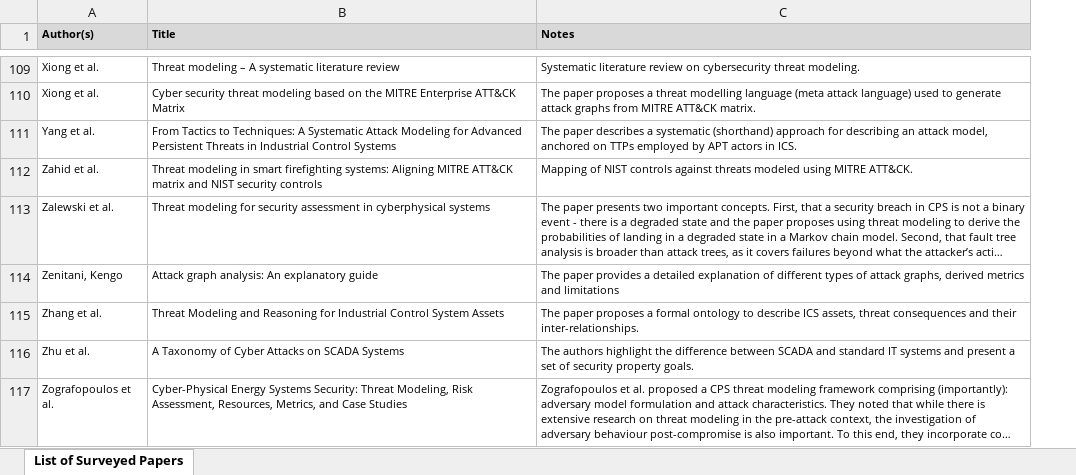
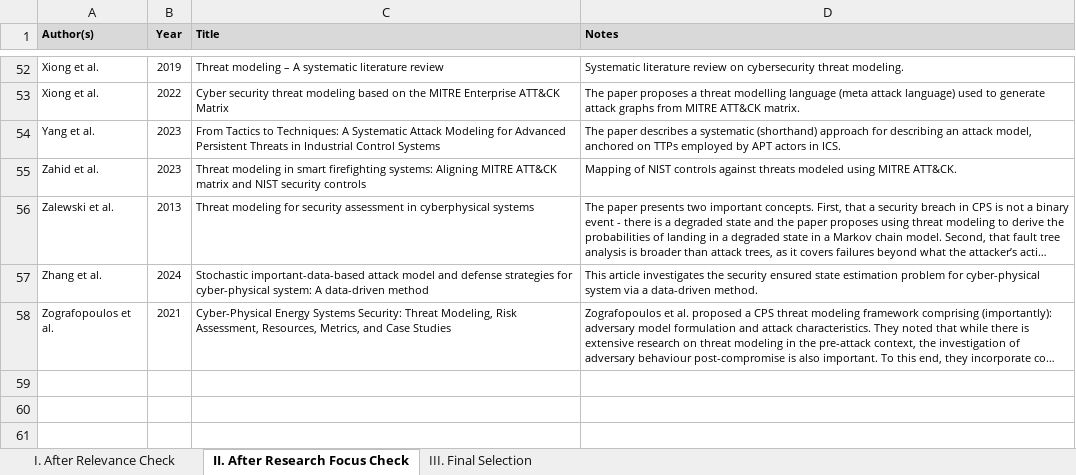
Before and after one commit to shaofeihuang/CPS-Security-Modelling-Literature-Review, an Excel workbook: CPS Security Modelling Literature Review Notes.xlsx, sheet II. After Research Focus Check, drawn as a sheet; only a part is shown, gaps mark what is left out; long unchanged cells end in …; values as stored, in another font and other column widths than the file's, no borders; removed rows and columns are numbered as before the commit, all else as after; the diff covers the shown part only; the diff names each change by its address in the sheet, - before the commit and + after, or states it on an @@ line.

```diff
--- a/CPS Security Modelling Literature Review Notes.xlsx (sheet II. After Research Focus Check)
+++ b/CPS Security Modelling Literature Review Notes.xlsx (sheet II. After Research Focus Check)
-sheet tab: List of Surveyed Papers
+sheet tab: II. After Research Focus Check
+sheet tab: I. After Relevance Check
+sheet tab: III. Final Selection
+column B (Year), rows 52-58: 2019 | 2022 | 2023 | 2023 | 2013 | 2024 | 2021
-row 114: Zenitani, Kengo | Attack graph analysis: An explanatory guide | The paper provides a detailed explanation of different types of attack graphs, derived metrics and limitations
-C57 (Title): Threat Modeling and Reasoning for Industrial Control System Assets
+C57 (Title): Stochastic important-data-based attack model and defense strategies for cyber-physical system: A data-driven method
-D57 (Notes): The paper proposes a formal ontology to describe ICS assets, threat consequences and their inter-relationships.
+D57 (Notes): This article investigates the security ensured state estimation problem for cyber-physical system via a data-driven method.
-row 116: Zhu et al. | A Taxonomy of Cyber Attacks on SCADA Systems | The authors highlight the difference between SCADA and standard IT systems and present a set of security property goals.
```
Also changed, not shown: 9 added rows and 66 removed rows elsewhere in this sheet.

┄┄┄┄┄┄┄┄┄┄

TASK OBJECTIVE:
For each line above that contains the word "data", give the line as it is written.

RESPONSE AREA:
+C57 (Title): Stochastic important-data-based attack model and defense strategies for cyber-physical system: A data-driven method
+D57 (Notes): This article investigates the security ensured state estimation problem for cyber-physical system via a data-driven method.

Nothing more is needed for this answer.